Master Harold: Two New Books Make the Case for Pinter in Performance as Opposed to Pinter as Literature

Article excerpt


By Robert Gordon.

University of Michigan Press, Ann Arbor, 2012.

226 pp., $49.50 cloth.

HAROLD PINTER HAS BECOME THAT MOST forbidding of writers, the "contemporary classic"--so classic, in fact, that he has contributed a new word to the language, "Pinteresque." And, like most artists who've attained this dubious distinction, he runs the danger of being dipped in amber and made suitable for framing. The common consensus is that he is a postmodern Hitchcock, all clues and MacGuffins, but no solutions. The extraordinary anger that drives his final political plays may complicate this kind of idolatrous preservation, but the risk remains, nonetheless.

In the years since his death in 2008, the appeal of Pinter's plays has shown no signs of abating. Both his early and his late work are continuously revived around the world, not only in traditional mainstream theatres but also through interpretations shaped by post-dramatic experimentalist groups, most famously the Belarus Free Theatre's Being Harold Pinter, which visited New York in 2011.

The secondary literature that his plays have engendered continues to grow as well, and two recent books point to a new generation of Pinter criticism, promising that, like the plays of his immediate aesthetic predecessor Samuel Beckett, Pinter's dramas have not exhausted their power to fascinate and intrigue--or to resist any kind of critical closure.

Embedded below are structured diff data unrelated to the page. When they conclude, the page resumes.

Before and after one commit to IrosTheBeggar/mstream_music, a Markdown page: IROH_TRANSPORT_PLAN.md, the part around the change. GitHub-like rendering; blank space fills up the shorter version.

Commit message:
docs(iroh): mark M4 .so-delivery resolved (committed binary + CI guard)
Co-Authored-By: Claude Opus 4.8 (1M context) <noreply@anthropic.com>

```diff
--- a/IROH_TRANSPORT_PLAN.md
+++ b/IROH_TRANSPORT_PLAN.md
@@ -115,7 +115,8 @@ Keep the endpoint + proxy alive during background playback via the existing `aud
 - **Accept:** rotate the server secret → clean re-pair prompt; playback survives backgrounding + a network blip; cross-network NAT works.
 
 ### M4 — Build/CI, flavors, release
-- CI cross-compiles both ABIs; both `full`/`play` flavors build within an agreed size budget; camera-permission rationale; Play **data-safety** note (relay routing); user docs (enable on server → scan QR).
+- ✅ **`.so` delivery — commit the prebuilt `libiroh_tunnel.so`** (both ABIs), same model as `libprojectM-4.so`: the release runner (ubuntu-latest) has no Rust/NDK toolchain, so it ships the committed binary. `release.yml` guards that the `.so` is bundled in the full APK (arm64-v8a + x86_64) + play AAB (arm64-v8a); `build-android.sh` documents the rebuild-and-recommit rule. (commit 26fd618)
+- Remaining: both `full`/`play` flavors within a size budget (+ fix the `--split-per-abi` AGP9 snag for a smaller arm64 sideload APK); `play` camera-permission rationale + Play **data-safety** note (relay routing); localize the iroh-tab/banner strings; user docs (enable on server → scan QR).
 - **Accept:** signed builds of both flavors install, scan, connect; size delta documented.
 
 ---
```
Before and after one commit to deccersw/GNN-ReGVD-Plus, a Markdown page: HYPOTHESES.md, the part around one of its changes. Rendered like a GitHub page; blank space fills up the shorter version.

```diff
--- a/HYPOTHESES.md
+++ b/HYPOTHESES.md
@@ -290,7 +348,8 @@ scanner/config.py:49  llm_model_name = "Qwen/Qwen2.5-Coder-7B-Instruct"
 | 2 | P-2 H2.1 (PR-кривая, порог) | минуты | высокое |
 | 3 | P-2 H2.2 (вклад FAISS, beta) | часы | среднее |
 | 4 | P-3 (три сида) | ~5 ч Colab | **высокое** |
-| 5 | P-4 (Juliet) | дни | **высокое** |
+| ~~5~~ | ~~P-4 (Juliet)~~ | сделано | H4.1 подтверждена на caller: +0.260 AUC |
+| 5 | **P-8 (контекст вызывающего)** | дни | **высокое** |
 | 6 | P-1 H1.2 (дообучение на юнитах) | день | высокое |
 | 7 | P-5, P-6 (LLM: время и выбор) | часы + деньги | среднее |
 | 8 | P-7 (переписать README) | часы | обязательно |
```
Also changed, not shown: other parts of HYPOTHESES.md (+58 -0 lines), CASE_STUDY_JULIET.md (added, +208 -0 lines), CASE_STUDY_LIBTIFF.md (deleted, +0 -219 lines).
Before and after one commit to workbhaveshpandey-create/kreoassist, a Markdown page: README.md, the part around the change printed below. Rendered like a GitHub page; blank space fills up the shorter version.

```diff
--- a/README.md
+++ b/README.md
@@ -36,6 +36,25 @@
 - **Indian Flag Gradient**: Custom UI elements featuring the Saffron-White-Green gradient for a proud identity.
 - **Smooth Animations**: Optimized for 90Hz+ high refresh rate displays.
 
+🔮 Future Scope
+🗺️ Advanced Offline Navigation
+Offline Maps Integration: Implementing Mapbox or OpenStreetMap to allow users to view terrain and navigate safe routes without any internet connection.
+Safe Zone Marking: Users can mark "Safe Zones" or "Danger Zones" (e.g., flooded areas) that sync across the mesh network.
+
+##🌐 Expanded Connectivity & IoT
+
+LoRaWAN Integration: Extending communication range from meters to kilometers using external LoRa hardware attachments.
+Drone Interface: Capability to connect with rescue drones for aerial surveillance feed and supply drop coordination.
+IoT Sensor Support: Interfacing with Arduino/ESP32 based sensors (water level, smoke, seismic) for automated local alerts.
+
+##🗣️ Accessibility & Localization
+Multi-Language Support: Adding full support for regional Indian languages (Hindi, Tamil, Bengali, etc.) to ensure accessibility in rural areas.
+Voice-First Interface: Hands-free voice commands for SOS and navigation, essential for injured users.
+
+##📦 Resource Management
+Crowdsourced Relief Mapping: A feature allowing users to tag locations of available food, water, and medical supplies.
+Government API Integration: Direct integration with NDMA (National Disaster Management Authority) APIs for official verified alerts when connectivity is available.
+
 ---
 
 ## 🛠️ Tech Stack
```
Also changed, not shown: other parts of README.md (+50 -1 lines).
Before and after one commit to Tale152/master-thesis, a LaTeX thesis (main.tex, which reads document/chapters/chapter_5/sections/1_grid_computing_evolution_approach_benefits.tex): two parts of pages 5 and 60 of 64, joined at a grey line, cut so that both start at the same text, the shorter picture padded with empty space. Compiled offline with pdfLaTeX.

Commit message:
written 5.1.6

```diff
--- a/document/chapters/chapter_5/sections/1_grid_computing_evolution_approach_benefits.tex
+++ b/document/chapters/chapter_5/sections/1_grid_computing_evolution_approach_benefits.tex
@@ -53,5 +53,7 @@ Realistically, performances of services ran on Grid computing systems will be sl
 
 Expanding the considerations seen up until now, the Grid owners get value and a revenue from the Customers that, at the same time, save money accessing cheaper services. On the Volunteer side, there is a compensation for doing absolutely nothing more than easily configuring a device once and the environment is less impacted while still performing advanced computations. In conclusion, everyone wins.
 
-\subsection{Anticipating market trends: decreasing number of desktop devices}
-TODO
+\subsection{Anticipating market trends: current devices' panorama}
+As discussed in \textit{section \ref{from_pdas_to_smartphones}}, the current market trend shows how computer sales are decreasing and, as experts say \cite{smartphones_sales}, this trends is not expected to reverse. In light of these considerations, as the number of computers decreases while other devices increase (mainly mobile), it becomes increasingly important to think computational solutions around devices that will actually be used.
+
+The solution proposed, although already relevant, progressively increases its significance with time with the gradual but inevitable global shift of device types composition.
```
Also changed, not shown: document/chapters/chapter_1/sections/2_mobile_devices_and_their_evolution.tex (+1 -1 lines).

Both books acknowledge a debt to Martin Esslin's pioneering study of Pinter's plays, The Peopled Wound, first published in 1970 and subsequently updated on several occasions. At the same time, both books also acknowledge that study's limitations; Robert Gordon's Harold Pinter makes the boldest attempt to bring Esslin's work up to date. Like Esslin, Gordon traverses Pinter's career chronologically, offering new critical perspectives on nearly all of Pinter's major and minor plays. Unlike Esslin, he points to the particularly theatrical and performative challenges that the plays present, and he de-emphasizes the kind of close reading Esslin attempted when discussing the plays as literature.




By Hanna Scolnicov.

University of Delaware Press, Newark, 2012.

206 pp., $70 cloth.

As his subtitle, "The Theatre of Power," suggests, Gordon is particularly interested in how Pinter's plays manifest the tendency of familial, social, existential and especially political structures to devolve into power struggles involving domination and possession. This is by no means a new way of approaching Pinter's work, but Gordon perceives a particularly theatrical, rather than literary, perspective for the interpretation of Pinter's concerns.

"Speech and behavior enhance the stage image by complementing or contradicting the visual image to enable the construction of character ... and the further elaboration and patterning of action," Gordon writes, stressing the plays' status as texts for performance rather than literature for reading a la Esslin. "Action ... and therefore meaning ... might unfold in performance, preventing [the audience] from privileging abstract or conceptual language over the 'language' of stage action in tracing the genesis of each play's felt significance in time."

Gordon's play-by-play traversal is straightforward, though when it comes to the later plays he often discusses broader, overarching themes rather than the scene-by-scene schematic approach he takes toward the more familiar early work. Gordon has the most interesting things to say about less frequently revived plays such as Old Times and No Man's Land. He plumbs the deeper mysteries of this latter play, especially, carefully exploring its challenges for both performer and audience while avoiding final interpretations. …